At first my pillow monsters were just heads. I was still learning how to use a sewing machine and I really had no idea about fabrics and needles and anything, really. But, I do best when just digging in and finding my way through trial and error rather than reading manuals.
I limited myself to just being able to use fabrics from the remnant bin at the store. The remnant bin is where the final bits of fabric go when there is not enough on the bolt to make a yard. It is literally a bin, and it was nice to have a narrow selection to choose from instead of all that was available in the giant box store. The newness of making pillow monsters was thrilling, and I became obsessed. I would sew into the late hours of the night, and then wake up extra early to sew some more. After months of being depressed, I started to feel alive again. When sewing pillows, or pillow monsters, or dolls, you sew them together inside out and then you leave a hole to pull them right-side out, and that moment in-between inside and right-side outs is pretty exhilarating (doll-maker's high?).
It wasn't long before my pillow monster heads started evolving and growing limbs. Looking back at these photos, the monsters seem a bit rough and crass, but there is also an energy to them that I like, that comes from being a beginner.
My blog was somehow gaining a readership, and someone recommended I sell these monsters on Etsy, and so I opened a shop. For those of you that don't know (are there still people that don't---I wonder), Etsy is an online host for artists and crafts people to sell their goods. The whole blogging and online selling really sat well with me. My husband can easily paint paintings and then store them in the basement and never tire of it, it's a trait I deeply envy. With me, I require more of a give and take. In art school, professors are interested in what you are doing, and your fellow students actively engage in your work during critiques, but outside of the school setting, you are on your own. This is especially true if you move back home to the suburbs and away from the art community you established during school. I found another community online, and it felt nice. Selling work you make is also a very good feeling.
After some time I began writing little biographies for my guys, here is one of my favorites:
|Here is a pair of conjoined twins|
|A sailor-man with an embroidered tattoo of a snake on his arm, clearly inspired by Mimi Kirchner, who I am a huge, enormous fan of.|

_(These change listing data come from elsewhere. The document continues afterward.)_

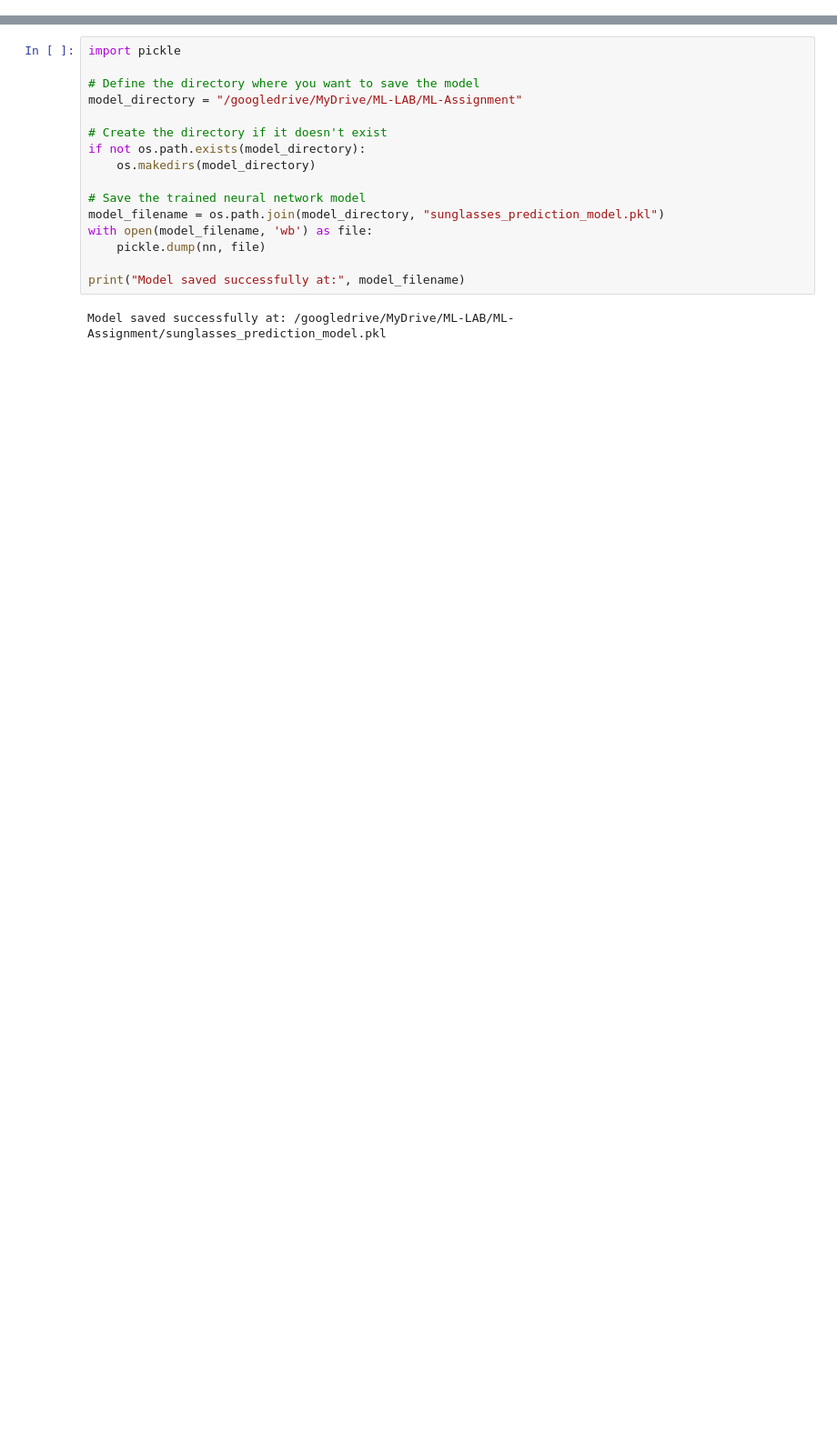
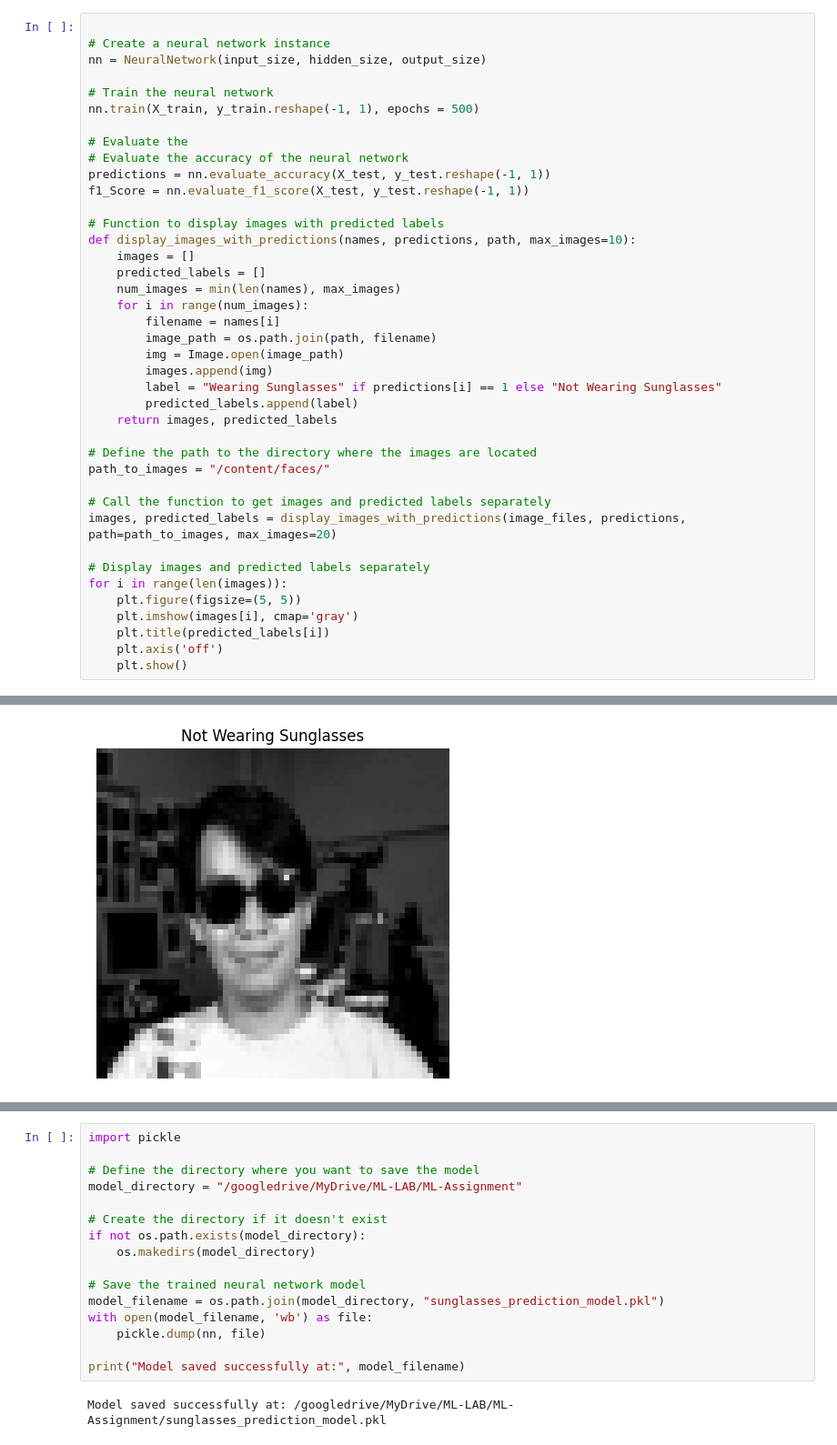
Before and after one commit to UppuluriKalyani/ML-Nexus, a Jupyter notebook: Neural Networks/Sunglasses Detector/sunglasses_detector.ipynb, the cells around one changed output, grey strips where cells are left out. Shown: that part at 91% size. Cells and saved outputs as stored; diff of their text form; blank space fills up the shorter version.

```diff
--- a/Neural Networks/Sunglasses Detector/sunglasses_detector.ipynb
+++ b/Neural Networks/Sunglasses Detector/sunglasses_detector.ipynb
@@ -255,0 +212,41 @@ Accuracy: 0.9947089947089947
+# %%
+
+# Create a neural network instance
+nn = NeuralNetwork(input_size, hidden_size, output_size)
+
+# Train the neural network
+nn.train(X_train, y_train.reshape(-1, 1), epochs = 500)
+
+# Evaluate the
+# Evaluate the accuracy of the neural network
+predictions = nn.evaluate_accuracy(X_test, y_test.reshape(-1, 1))
+f1_Score = nn.evaluate_f1_score(X_test, y_test.reshape(-1, 1))
+
+# Function to display images with predicted labels
+def display_images_with_predictions(names, predictions, path, max_images=10):
+    images = []
+    predicted_labels = []
+    num_images = min(len(names), max_images)
+    for i in range(num_images):
+        filename = names[i]
+        image_path = os.path.join(path, filename)
+        img = Image.open(image_path)
+        images.append(img)
+        label = "Wearing Sunglasses" if predictions[i] == 1 else "Not Wearing Sunglasses"
+        predicted_labels.append(label)
+    return images, predicted_labels
+
+# Define the path to the directory where the images are located
+path_to_images = "/content/faces/"
+
+# Call the function to get images and predicted labels separately
+images, predicted_labels = display_images_with_predictions(image_files, predictions, path=path_to_images, max_images=20)
+
+# Display images and predicted labels separately
+for i in range(len(images)):
+    plt.figure(figsize=(5, 5))
+    plt.imshow(images[i], cmap='gray')
+    plt.title(predicted_labels[i])
+    plt.axis('off')
+    plt.show()
+# %% [output]
@@ -255,0 +263 @@ Accuracy: 0.9947089947089947
+[figure, added]
```
Also changed, not shown: parts of 5 cells of this notebook.
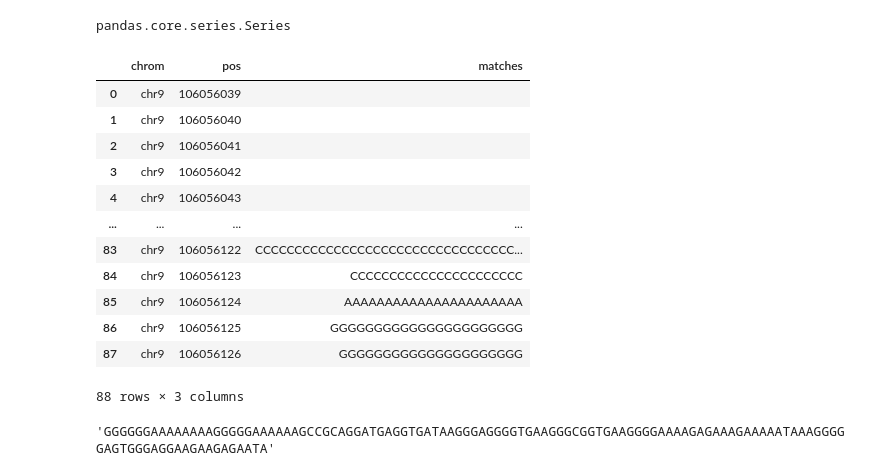
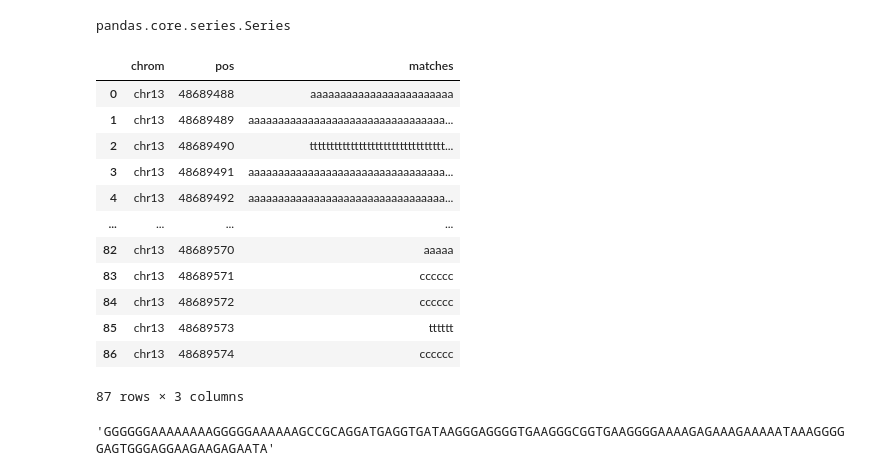
Before and after one commit to BlackSlipper/bioinformatics1, a Jupyter notebook: CoLab_TermProj_2022_3.ipynb, the cells around one changed output. Saved outputs shown, nothing was run; the diff lists cells and outputs as text; code cells hidden in the pictures.

```diff
--- a/CoLab_TermProj_2022_3.ipynb
+++ b/CoLab_TermProj_2022_3.ipynb
@@ -321,19 +321,19 @@ let7g_pileup.to_csv('let7g_pileup.csv', index=False)
 let7f_1_pileup.to_csv('let7f_1_pileup.csv', index=False)
 let7d_pileup.to_csv('let7d_pileup.csv', index=False)
 # %%
-let7g_pileup[['chrom', 'pos', 'matches']]
+let7d_pileup[['chrom', 'pos', 'matches']]
 # %% [output]
 |  | chrom | pos | matches |
-| 0 | chr9 | 106056039 |  |
-| 1 | chr9 | 106056040 |  |
-| 2 | chr9 | 106056041 |  |
-| 3 | chr9 | 106056042 |  |
-| 4 | chr9 | 106056043 |  |
+| 0 | chr13 | 48689488 | aaaaaaaaaaaaaaaaaaaaaaaa |
+| 1 | chr13 | 48689489 | aaaaaaaaaaaaaaaaaaaaaaaaaaaaaaaaa... |
+| 2 | chr13 | 48689490 | ttttttttttttttttttttttttttttttttt... |
+| 3 | chr13 | 48689491 | aaaaaaaaaaaaaaaaaaaaaaaaaaaaaaaaa... |
+| 4 | chr13 | 48689492 | aaaaaaaaaaaaaaaaaaaaaaaaaaaaaaaaa... |
 | ... | ... | ... | ... |
-| 83 | chr9 | 106056122 | CCCCCCCCCCCCCCCCCCCCCCCCCCCCCCCCC... |
-| 84 | chr9 | 106056123 | CCCCCCCCCCCCCCCCCCCCCC |
-| 85 | chr9 | 106056124 | AAAAAAAAAAAAAAAAAAAAAA |
-| 86 | chr9 | 106056125 | GGGGGGGGGGGGGGGGGGGGGG |
-| 87 | chr9 | 106056126 | GGGGGGGGGGGGGGGGGGGGG |
+| 82 | chr13 | 48689570 | aaaaa |
+| 83 | chr13 | 48689571 | cccccc |
+| 84 | chr13 | 48689572 | cccccc |
+| 85 | chr13 | 48689573 | tttttt |
+| 86 | chr13 | 48689574 | cccccc |
-88 rows × 3 columns
+87 rows × 3 columns
 # %%
```
Also changed, not shown: parts of 4 cells of this notebook.
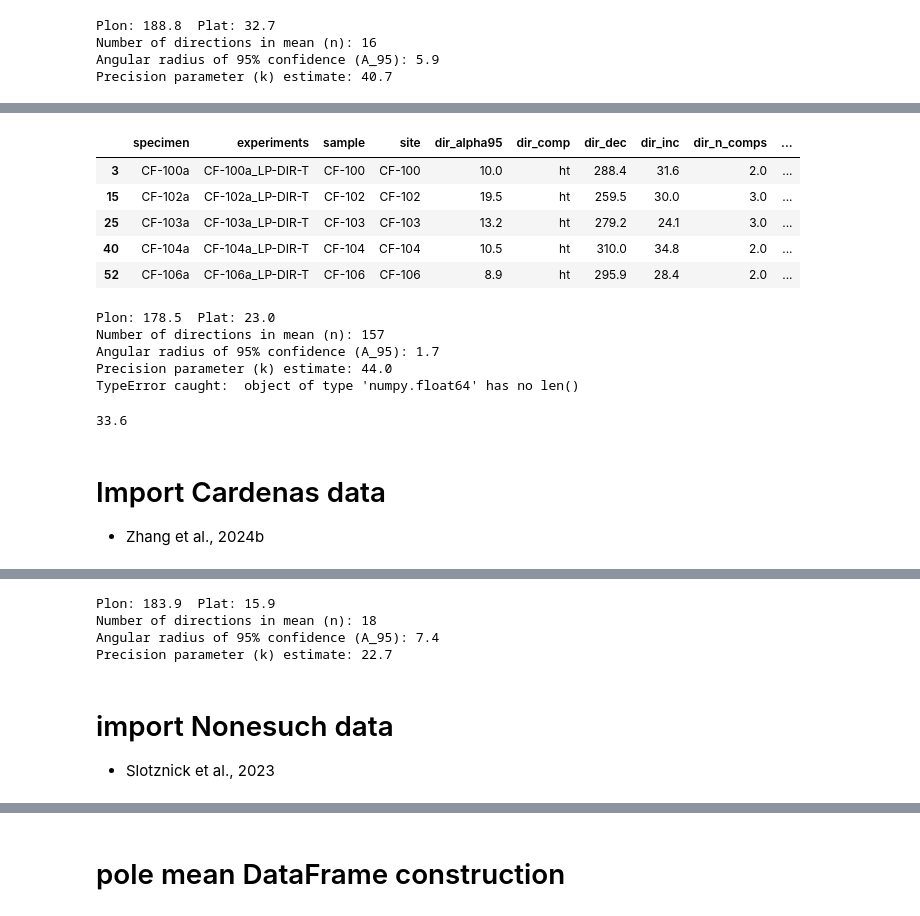
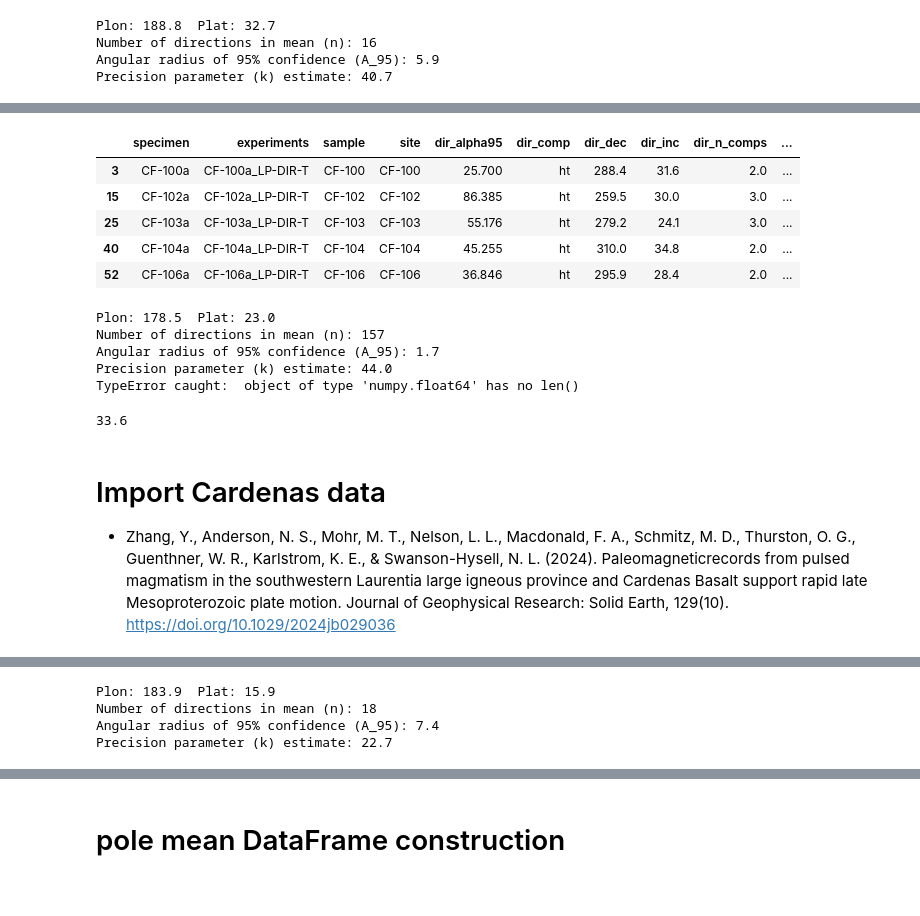
Before and after one commit to PolarWandering/APWP_StratModels, a Jupyter notebook: code/01_VGP_compilation.ipynb, the cells around one changed output, grey strips where cells are left out. Cells and saved outputs as stored; diff of their text form; code cells hidden in the pictures.

```diff
--- a/code/01_VGP_compilation.ipynb
+++ b/code/01_VGP_compilation.ipynb
@@ -1838,39 +1872,40 @@ Pierce2022_data['height'] = Pierce2022_data['site'].map(Pierce2022_sample['heigh
 Pierce2022_data['height_type'] = 'exact'
 Pierce2022_data['height_upper'] = None
 Pierce2022_data['height_lower'] = None
 Pierce2022_data['age'] = 1092.6
 Pierce2022_data['age_low'] = 1091.7
 Pierce2022_data['age_high'] = 1093.5
 Pierce2022_data['age_unit'] = 'Ma'
 Pierce2022_data['age_uncertainty'] = 'uniform'
-Pierce2022_data['dir_alpha95'] = Pierce2022_data['dir_mad_free']
+# convert MAD or aMAD (anchored fits) to alpha95 and k
+Pierce2022_data['dir_alpha95'] = ipmag.mad_to_a95(Pierce2022_data['dir_mad_free'], Pierce2022_data['dir_n_measurements'], Pierce2022_data['method_codes'].str.contains('DE-BFL-A'))
 Pierce2022_data['dir_k'] = (140 / Pierce2022_data['dir_alpha95'])**2
 Pierce2022_data['dir_f'] = 'resample'
 Pierce2022_data['dir_polarity'] = 'n'
 
 Pierce2022_data['pole_name'] = 'Cut Face Creek Sandstone'
 Pierce2022_data['citations'] = 'Pierce et al., 2022'
 Pierce2022_data['dir_n_specimens'] = 1
 Pierce2022_data['dir_n_samples'] = 1
 Pierce2022_data['geologic_classes'] = 'Sedimentary'
 Pierce2022_data['geologic_types'] = 'Sediment Layer'
 Pierce2022_data['lat'] = 47.73055
 Pierce2022_data['lon'] = 360-90.44128
 Pierce2022_data = ipmag.vgp_calc(Pierce2022_data, 'yes', 'lon', 'lat', dec_tc='dir_dec', inc_tc='dir_inc')
 Pierce2022_data['lithologies'] = 'Siltstone'
 Pierce2022_data['location'] = 'Cut Face Creek'
 Pierce2022_data['site'] = Pierce2022_data['sample']
 
 # Pierce2022_data['f_nominal'] = 0.64 # roughly the nominal f factor from Pierce et al., 2022
 # Pierce2022_data['f_sigma'] = 0.1 # the distribution of f factor is not normal but that of the paleolatitude is, I estimated the sigma from the overall 95% interval from find_ei function
 Pierce2022_data.head()
 # %% [output]
 |  | specimen | experiments | sample | site | dir_alpha95 | dir_comp | dir_dec | dir_inc | dir_n_comps | ... |
-| 3 | CF-100a | CF-100a_LP-DIR-T | CF-100 | CF-100 | 10.0 | ht | 288.4 | 31.6 | 2.0 | ... |
-| 15 | CF-102a | CF-102a_LP-DIR-T | CF-102 | CF-102 | 19.5 | ht | 259.5 | 30.0 | 3.0 | ... |
-| 25 | CF-103a | CF-103a_LP-DIR-T | CF-103 | CF-103 | 13.2 | ht | 279.2 | 24.1 | 3.0 | ... |
-| 40 | CF-104a | CF-104a_LP-DIR-T | CF-104 | CF-104 | 10.5 | ht | 310.0 | 34.8 | 2.0 | ... |
-| 52 | CF-106a | CF-106a_LP-DIR-T | CF-106 | CF-106 | 8.9 | ht | 295.9 | 28.4 | 2.0 | ... |
+| 3 | CF-100a | CF-100a_LP-DIR-T | CF-100 | CF-100 | 25.700 | ht | 288.4 | 31.6 | 2.0 | ... |
+| 15 | CF-102a | CF-102a_LP-DIR-T | CF-102 | CF-102 | 86.385 | ht | 259.5 | 30.0 | 3.0 | ... |
+| 25 | CF-103a | CF-103a_LP-DIR-T | CF-103 | CF-103 | 55.176 | ht | 279.2 | 24.1 | 3.0 | ... |
+| 40 | CF-104a | CF-104a_LP-DIR-T | CF-104 | CF-104 | 45.255 | ht | 310.0 | 34.8 | 2.0 | ... |
+| 52 | CF-106a | CF-106a_LP-DIR-T | CF-106 | CF-106 | 36.846 | ht | 295.9 | 28.4 | 2.0 | ... |
 # %%
 Cut_Face_Creek_mean_pole = ipmag.fisher_mean(dec=Pierce2022_data['vgp_lon'].tolist(), inc=Pierce2022_data['vgp_lat'].tolist())
 ipmag.print_pole_mean(Cut_Face_Creek_mean_pole)
@@ -1883,10 +1918,10 @@ Angular radius of 95% confidence (A_95): 1.7
 Precision parameter (k) estimate: 44.0
 TypeError caught:  object of type 'numpy.float64' has no len()
 33.6
-# %% [markdown]
-# Import Cardenas data
-
-- Zhang et al., 2024b
+# %% [markdown]
+# Import Cardenas data
+
+- Zhang, Y., Anderson, N. S., Mohr, M. T., Nelson, L. L., Macdonald, F. A., Schmitz, M. D., Thurston, O. G., Guenthner, W. R., Karlstrom, K. E., & Swanson-Hysell, N. L. (2024). Paleomagneticrecords from pulsed magmatism in the southwestern Laurentia large igneous province and Cardenas Basalt support rapid late Mesoproterozoic plate motion. Journal of Geophysical Research: Solid Earth, 129(10). https://doi.org/10.1029/2024jb029036
 # %%
 Zhang2024_Cardenas = pd.read_csv('../data/pmag_compiled/Zhang2024/Cardenas_sites.txt', sep='\t', header=1)
 Zhang2024_Cardenas['geologic_classes'] = 'Extrusive:Igneous'
@@ -1920,7 +1956,3 @@ Plon: 183.9  Plat: 15.9
 Number of directions in mean (n): 18
 Angular radius of 95% confidence (A_95): 7.4
 Precision parameter (k) estimate: 22.7
-# %% [markdown]
-# import Nonesuch data
-
-- Slotznick et al., 2023
```
Also changed, not shown: parts of 20 cells of this notebook, 2 other files.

|I began to get a feel for the different sorts of fabrics out there. I had a brief infatuation with felt. It is good to learn on because it's not fussy and it makes shapes nicely. I like the challenge of using a variety of textures now.|
This guy was my first tree people. I make a lot of people wearing costumes: